Could each record be restated word for word?
------ LISTED ENTRIES ------
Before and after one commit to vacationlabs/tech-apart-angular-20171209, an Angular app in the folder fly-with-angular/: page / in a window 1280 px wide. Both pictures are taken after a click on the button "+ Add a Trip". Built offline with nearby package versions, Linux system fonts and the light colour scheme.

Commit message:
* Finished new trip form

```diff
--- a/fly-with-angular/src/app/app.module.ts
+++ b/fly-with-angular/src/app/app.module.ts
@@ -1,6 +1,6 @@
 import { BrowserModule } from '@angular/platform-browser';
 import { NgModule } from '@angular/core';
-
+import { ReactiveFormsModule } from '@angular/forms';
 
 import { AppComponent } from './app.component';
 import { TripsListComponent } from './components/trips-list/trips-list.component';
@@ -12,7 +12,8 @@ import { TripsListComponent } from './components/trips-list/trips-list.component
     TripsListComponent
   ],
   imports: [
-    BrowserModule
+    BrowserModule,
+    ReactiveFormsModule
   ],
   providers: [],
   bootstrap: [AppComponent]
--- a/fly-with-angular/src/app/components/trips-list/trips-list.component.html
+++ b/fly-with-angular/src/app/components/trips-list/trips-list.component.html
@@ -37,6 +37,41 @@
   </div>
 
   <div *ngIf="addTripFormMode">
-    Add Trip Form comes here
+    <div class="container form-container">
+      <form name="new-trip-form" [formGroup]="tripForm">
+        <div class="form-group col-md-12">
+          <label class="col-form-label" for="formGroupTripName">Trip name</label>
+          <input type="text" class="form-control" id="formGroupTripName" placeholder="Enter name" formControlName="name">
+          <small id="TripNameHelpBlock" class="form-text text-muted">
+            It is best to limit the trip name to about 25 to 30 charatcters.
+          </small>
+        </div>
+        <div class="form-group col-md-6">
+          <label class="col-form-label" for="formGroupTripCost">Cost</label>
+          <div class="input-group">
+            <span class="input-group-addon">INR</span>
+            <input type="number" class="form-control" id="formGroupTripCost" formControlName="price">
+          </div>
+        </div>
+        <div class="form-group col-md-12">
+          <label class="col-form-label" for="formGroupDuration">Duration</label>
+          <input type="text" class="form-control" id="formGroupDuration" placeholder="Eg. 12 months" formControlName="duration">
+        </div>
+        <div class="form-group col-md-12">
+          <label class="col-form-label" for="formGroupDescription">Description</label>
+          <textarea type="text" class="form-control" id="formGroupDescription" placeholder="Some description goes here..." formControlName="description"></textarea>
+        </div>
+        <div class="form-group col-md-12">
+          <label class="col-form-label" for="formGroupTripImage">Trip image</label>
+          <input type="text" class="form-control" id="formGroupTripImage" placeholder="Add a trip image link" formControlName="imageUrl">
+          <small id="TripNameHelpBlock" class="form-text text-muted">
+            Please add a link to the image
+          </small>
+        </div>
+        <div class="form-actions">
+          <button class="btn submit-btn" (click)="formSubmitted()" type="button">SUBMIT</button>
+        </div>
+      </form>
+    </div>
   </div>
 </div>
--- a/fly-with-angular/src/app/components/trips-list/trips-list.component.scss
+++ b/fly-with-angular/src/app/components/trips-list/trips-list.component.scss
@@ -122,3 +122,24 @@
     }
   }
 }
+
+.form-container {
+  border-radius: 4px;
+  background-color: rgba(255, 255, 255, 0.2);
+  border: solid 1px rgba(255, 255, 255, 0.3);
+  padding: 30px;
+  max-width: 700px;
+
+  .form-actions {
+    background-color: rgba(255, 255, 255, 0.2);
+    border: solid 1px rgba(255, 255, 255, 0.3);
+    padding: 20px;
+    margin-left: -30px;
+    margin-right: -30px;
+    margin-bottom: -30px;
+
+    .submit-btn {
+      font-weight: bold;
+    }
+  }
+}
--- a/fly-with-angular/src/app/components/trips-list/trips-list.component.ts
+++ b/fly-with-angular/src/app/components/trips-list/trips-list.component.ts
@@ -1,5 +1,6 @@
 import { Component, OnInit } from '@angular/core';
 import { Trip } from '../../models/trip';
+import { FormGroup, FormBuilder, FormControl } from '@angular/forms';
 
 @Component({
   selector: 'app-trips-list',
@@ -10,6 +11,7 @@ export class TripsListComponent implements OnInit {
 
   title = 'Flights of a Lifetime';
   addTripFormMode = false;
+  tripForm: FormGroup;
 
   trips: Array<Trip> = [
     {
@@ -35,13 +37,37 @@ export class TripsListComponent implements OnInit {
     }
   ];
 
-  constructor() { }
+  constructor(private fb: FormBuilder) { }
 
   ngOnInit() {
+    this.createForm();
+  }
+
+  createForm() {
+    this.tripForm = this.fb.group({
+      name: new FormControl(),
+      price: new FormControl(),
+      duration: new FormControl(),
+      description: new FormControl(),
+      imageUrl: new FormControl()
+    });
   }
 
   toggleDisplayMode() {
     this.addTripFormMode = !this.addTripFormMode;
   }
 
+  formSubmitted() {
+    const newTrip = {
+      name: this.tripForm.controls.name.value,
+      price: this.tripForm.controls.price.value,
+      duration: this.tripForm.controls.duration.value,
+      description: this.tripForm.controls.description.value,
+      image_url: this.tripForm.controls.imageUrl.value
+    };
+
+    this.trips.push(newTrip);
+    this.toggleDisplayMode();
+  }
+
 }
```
------
▶ **TASK OUTPUT**:
Before and after one commit to vacationlabs/tech-apart-angular-20171209, an Angular app in the folder fly-with-angular/: page / in a window 1280 px wide. Both pictures are taken after a click on the button "+ Add a Trip". Built offline with nearby package versions, Linux system fonts and the light colour scheme.

Commit message:
* Finished new trip form

```diff
--- a/fly-with-angular/src/app/app.module.ts
+++ b/fly-with-angular/src/app/app.module.ts
@@ -1,6 +1,6 @@
 import { BrowserModule } from '@angular/platform-browser';
 import { NgModule } from '@angular/core';
-
+import { ReactiveFormsModule } from '@angular/forms';
 
 import { AppComponent } from './app.component';
 import { TripsListComponent } from './components/trips-list/trips-list.component';
@@ -12,7 +12,8 @@ import { TripsListComponent } from './components/trips-list/trips-list.component
     TripsListComponent
   ],
   imports: [
-    BrowserModule
+    BrowserModule,
+    ReactiveFormsModule
   ],
   providers: [],
   bootstrap: [AppComponent]
--- a/fly-with-angular/src/app/components/trips-list/trips-list.component.html
+++ b/fly-with-angular/src/app/components/trips-list/trips-list.component.html
@@ -37,6 +37,41 @@
   </div>
 
   <div *ngIf="addTripFormMode">
-    Add Trip Form comes here
+    <div class="container form-container">
+      <form name="new-trip-form" [formGroup]="tripForm">
+        <div class="form-group col-md-12">
+          <label class="col-form-label" for="formGroupTripName">Trip name</label>
+          <input type="text" class="form-control" id="formGroupTripName" placeholder="Enter name" formControlName="name">
+          <small id="TripNameHelpBlock" class="form-text text-muted">
+            It is best to limit the trip name to about 25 to 30 charatcters.
+          </small>
+        </div>
+        <div class="form-group col-md-6">
+          <label class="col-form-label" for="formGroupTripCost">Cost</label>
+          <div class="input-group">
+            <span class="input-group-addon">INR</span>
+            <input type="number" class="form-control" id="formGroupTripCost" formControlName="price">
+          </div>
+        </div>
+        <div class="form-group col-md-12">
+          <label class="col-form-label" for="formGroupDuration">Duration</label>
+          <input type="text" class="form-control" id="formGroupDuration" placeholder="Eg. 12 months" formControlName="duration">
+        </div>
+        <div class="form-group col-md-12">
+          <label class="col-form-label" for="formGroupDescription">Description</label>
+          <textarea type="text" class="form-control" id="formGroupDescription" placeholder="Some description goes here..." formControlName="description"></textarea>
+        </div>
+        <div class="form-group col-md-12">
+          <label class="col-form-label" for="formGroupTripImage">Trip image</label>
+          <input type="text" class="form-control" id="formGroupTripImage" placeholder="Add a trip image link" formControlName="imageUrl">
+          <small id="TripNameHelpBlock" class="form-text text-muted">
+            Please add a link to the image
+          </small>
+        </div>
+        <div class="form-actions">
+          <button class="btn submit-btn" (click)="formSubmitted()" type="button">SUBMIT</button>
+        </div>
+      </form>
+    </div>
   </div>
 </div>
--- a/fly-with-angular/src/app/components/trips-list/trips-list.component.scss
+++ b/fly-with-angular/src/app/components/trips-list/trips-list.component.scss
@@ -122,3 +122,24 @@
     }
   }
 }
+
+.form-container {
+  border-radius: 4px;
+  background-color: rgba(255, 255, 255, 0.2);
+  border: solid 1px rgba(255, 255, 255, 0.3);
+  padding: 30px;
+  max-width: 700px;
+
+  .form-actions {
+    background-color: rgba(255, 255, 255, 0.2);
+    border: solid 1px rgba(255, 255, 255, 0.3);
+    padding: 20px;
+    margin-left: -30px;
+    margin-right: -30px;
+    margin-bottom: -30px;
+
+    .submit-btn {
+      font-weight: bold;
+    }
+  }
+}
--- a/fly-with-angular/src/app/components/trips-list/trips-list.component.ts
+++ b/fly-with-angular/src/app/components/trips-list/trips-list.component.ts
@@ -1,5 +1,6 @@
 import { Component, OnInit } from '@angular/core';
 import { Trip } from '../../models/trip';
+import { FormGroup, FormBuilder, FormControl } from '@angular/forms';
 
 @Component({
   selector: 'app-trips-list',
@@ -10,6 +11,7 @@ export class TripsListComponent implements OnInit {
 
   title = 'Flights of a Lifetime';
   addTripFormMode = false;
+  tripForm: FormGroup;
 
   trips: Array<Trip> = [
     {
@@ -35,13 +37,37 @@ export class TripsListComponent implements OnInit {
     }
   ];
 
-  constructor() { }
+  constructor(private fb: FormBuilder) { }
 
   ngOnInit() {
+    this.createForm();
+  }
+
+  createForm() {
+    this.tripForm = this.fb.group({
+      name: new FormControl(),
+      price: new FormControl(),
+      duration: new FormControl(),
+      description: new FormControl(),
+      imageUrl: new FormControl()
+    });
   }
 
   toggleDisplayMode() {
     this.addTripFormMode = !this.addTripFormMode;
   }
 
+  formSubmitted() {
+    const newTrip = {
+      name: this.tripForm.controls.name.value,
+      price: this.tripForm.controls.price.value,
+      duration: this.tripForm.controls.duration.value,
+      description: this.tripForm.controls.description.value,
+      image_url: this.tripForm.controls.imageUrl.value
+    };
+
+    this.trips.push(newTrip);
+    this.toggleDisplayMode();
+  }
+
 }
```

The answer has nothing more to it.